  11. I just love this post to death. Every little word of it. I want to hug it, I love it so much.

    YAY new Sarah Waters!!! I'm so excited!!

  12. Totally identify with staying up way too late to finish His Dark Materials. This was years ago, but I stayed up until dawn to finish that last book. I was working a summer retail job at the time and somehow made it through that workday with little sleep.

  13. Hahahahaha, oh man, I cannot imagine going into Fingersmith expecting something like Philippa Gregory.

    I am sad too that you didn't read the Chronicles of Narnia in time to love them, just because I would have loved so much to read whatever posts you would have written about them if you'd always loved them. (Not to say that I didn't enjoy the post you DID write, because I really did. I thought you said it all perfectly.) One of these days I will have to try and write a proper post about my feelings for CS Lewis.

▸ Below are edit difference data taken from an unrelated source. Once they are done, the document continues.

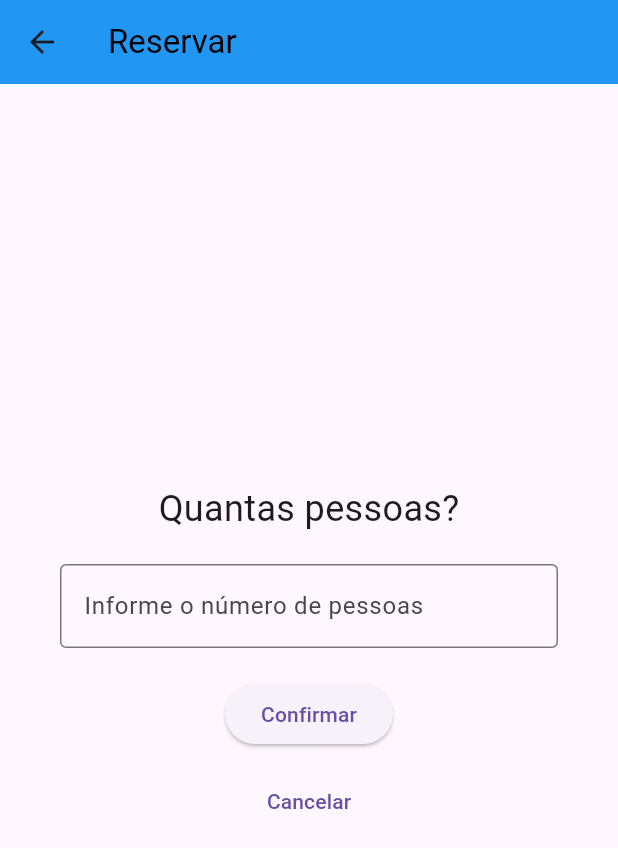
After one commit to Z3uziks/AppTizer, a Flutter app: the RestaurantMenu screen opened directly, after a tap on "Reservar", on a phone screen of 412 x 824 dp. The commit adds this screen. Shown: the top 848 px of the screen. Run offline on Flutter 3.47's test engine with Material 3 defaults, Android fonts, the phone set to English and light mode, and no system bars; our stand-ins replace chat_bubbles, cloud_firestore, firebase_auth, firebase_core, firebase_storage, flutter_local_notifications and 9 more; accounts and stored records are empty.

Commit message:
added the menu page and the reserve page

```diff
--- /dev/null
+++ b/lib/home_screens/menus/reserve_page.dart
@@ -0,0 +1,54 @@
+import 'package:flutter/material.dart';
+
+class ReservePage extends StatelessWidget {
+  const ReservePage({Key? key}) : super(key: key);
+
+  @override
+  Widget build(BuildContext context) {
+    return Scaffold(
+      appBar: AppBar(
+        title: const Text(
+          'Reservar',
+          style: TextStyle(color: Colors.black),
+        ),
+        backgroundColor: Colors.blue,
+      ),
+      body: Center(
+        child: Column(
+          mainAxisAlignment: MainAxisAlignment.center,
+          children: [
+            const Text(
+              'Quantas pessoas?',
+              style: TextStyle(fontSize: 24),
+            ),
+            const SizedBox(height: 20),
+            const Padding(
+              padding: EdgeInsets.symmetric(horizontal: 40),
+              child: TextField(
+                keyboardType: TextInputType.number,
+                decoration: InputDecoration(
+                  hintText: 'Informe o número de pessoas',
+                  border: OutlineInputBorder(),
+                ),
+              ),
+            ),
+            const SizedBox(height: 20),
+            ElevatedButton(
+              onPressed: () {
+                // Implement Confirmar button functionality
+              },
+              child: const Text('Confirmar'),
+            ),
+            const SizedBox(height: 10),
+            TextButton(
+              onPressed: () {
+                // Implement Cancelar button functionality
+              },
+              child: const Text('Cancelar'),
+            ),
+          ],
+        ),
+      ),
+    );
+  }
+}
--- /dev/null
+++ b/lib/home_screens/restaurant_menu.dart
@@ -0,0 +1,105 @@
+import 'package:flutter/material.dart';
+import 'package:tastybite/home_screens/menus/reserve_page.dart';
+
+class RestaurantMenu extends StatelessWidget {
+  const RestaurantMenu({Key? key}) : super(key: key);
+
+  // Mapping between menu item titles and page routes
+  static final Map<String, Widget> menuRoutes = {
+    "Pratos": const MenuItemPage(title: "Pratos"),
+    "Reservar": const ReservePage(),
+    "Bebidas": const MenuItemPage(title: "Bebidas"),
+    "Detalhes": const MenuItemPage(title: "Detalhes"),
+  };
+
+  @override
+  Widget build(BuildContext context) {
+    return Scaffold(
+      appBar: AppBar(
+        title: const Text(
+          'Menu do Restaurante',
+          style: TextStyle(color: Colors.black),
+        ),
+        backgroundColor: Colors.blue,
+      ),
+      body: GridView.count(
+        crossAxisCount: 2,
+        children: [
+          /*
+          buildMenuItem(context, "Entradas", Icons.food_bank),
+          buildMenuItem(context, "Pratos do dia", Icons.restaurant_menu),
+          buildMenuItem(context, "Outros pratos", Icons.fastfood),
+          buildMenuItem(context, "Bebidas", Icons.local_drink),
+          buildMenuItem(context, "Sobremesas", Icons.cake),
+          buildMenuItem(context, "Acompanhamentos", Icons.local_dining),
+          */
+          buildMenuItem(context, "Pratos", Icons.food_bank),
+          buildMenuItem(context, "Reservar", Icons.event),
+          buildMenuItem(context, "Bebidas", Icons.local_drink),
+          buildMenuItem(context, "Detalhes", Icons.info),
+        ],
+      ),
+    );
+  }
+
+  Widget buildMenuItem(BuildContext context, String title, IconData icon) {
+    return GestureDetector(
+      onTap: () {
+        // Navigate to a new page here
+        Navigator.push(
+          context,
+          MaterialPageRoute(builder: (context) => menuRoutes[title]!),
+        );
+      },
+      child: Container(
+        margin: const EdgeInsets.all(10),
+        padding: const EdgeInsets.all(10),
+        decoration: BoxDecoration(
+          color: Colors.blue.shade200,
+          borderRadius: BorderRadius.circular(10),
+        ),
+        child: Column(
+          mainAxisAlignment: MainAxisAlignment.center,
+          children: [
+            Icon(
+              icon,
+              size: 150,
+              color: Colors.black,
+            ),
+            const SizedBox(height: 10),
+            Text(
+              title,
+              style: const TextStyle(
+                fontSize: 20,
+                fontWeight: FontWeight.bold,
+              ),
+              textAlign: TextAlign.center,
+            ),
+
+          ],
+        ),
+      ),
+    );
+  }
+}
+
+class MenuItemPage extends StatelessWidget {
+  final String title;
+
+  const MenuItemPage({Key? key, required this.title}) : super(key: key);
+
+  @override
+  Widget build(BuildContext context) {
+    return Scaffold(
+      appBar: AppBar(
+        title: Text(title),
+      ),
+      body: Center(
+        child: Text(
+          'This is the page for $title',
+          style: const TextStyle(fontSize: 24),
+        ),
+      ),
+    );
+  }
+}
--- a/lib/screens_builder.dart
+++ b/lib/screens_builder.dart
@@ -7,6 +7,7 @@ import 'package:tastybite/util/wallet.dart';
 import 'package:provider/provider.dart';
 import 'package:tastybite/home_screens/home_screen/home_screen.dart';
 import 'package:tastybite/home_screens/menu_screen.dart';
+import 'package:tastybite/home_screens/restaurant_menu.dart';
 import 'package:tastybite/home_screens/wallet_screen.dart';
 import 'package:tastybite/home_screens/orders_status_screen.dart';
 import 'package:tastybite/util/logout.dart';
@@ -31,7 +32,8 @@ class ScreenBuilder extends StatelessWidget {
 
   List<Widget> _buildScreens() {
     return [
-      MenuScreen(user: user),
+      //MenuScreen(user: user),
+      const RestaurantMenu(),
       const OrdersStatusScreen(),
       HomeScreen(user: user),
       const WalletScreen(),
```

  14. What a fun post :D I'm bookmarking this to possibly steal it one day ;) And omg new Sarah Waters!!! Thank you for sharing that with us!!!! Also, I owe you an email and MP3s and I haven't forgotten!! Hopefully I have a nice relaxing weekend coming up....*crosses fingers*

  15. What a fun meme. And thanks for sharing such a candid look at your reading life!

  16. I'm just about to do this meme, tonight. I loved your answers, Ana, especially about how Virginia Woolf was your 'click' moment, and how you missed reading Narnia growing up, and so you missed being able to get into the books somehow. This is such a fun meme, isn't it?

    And I was just saying to my daughter as I tucked her into bed, that in an ideal world if I could have anything I wanted, I would have all the books in the world in my library, and drink hot chocolate at night while I read. :-)


Thank you so much for taking the time to comment - interaction is one of my favourite things about blogging and a huge part of what keeps me going.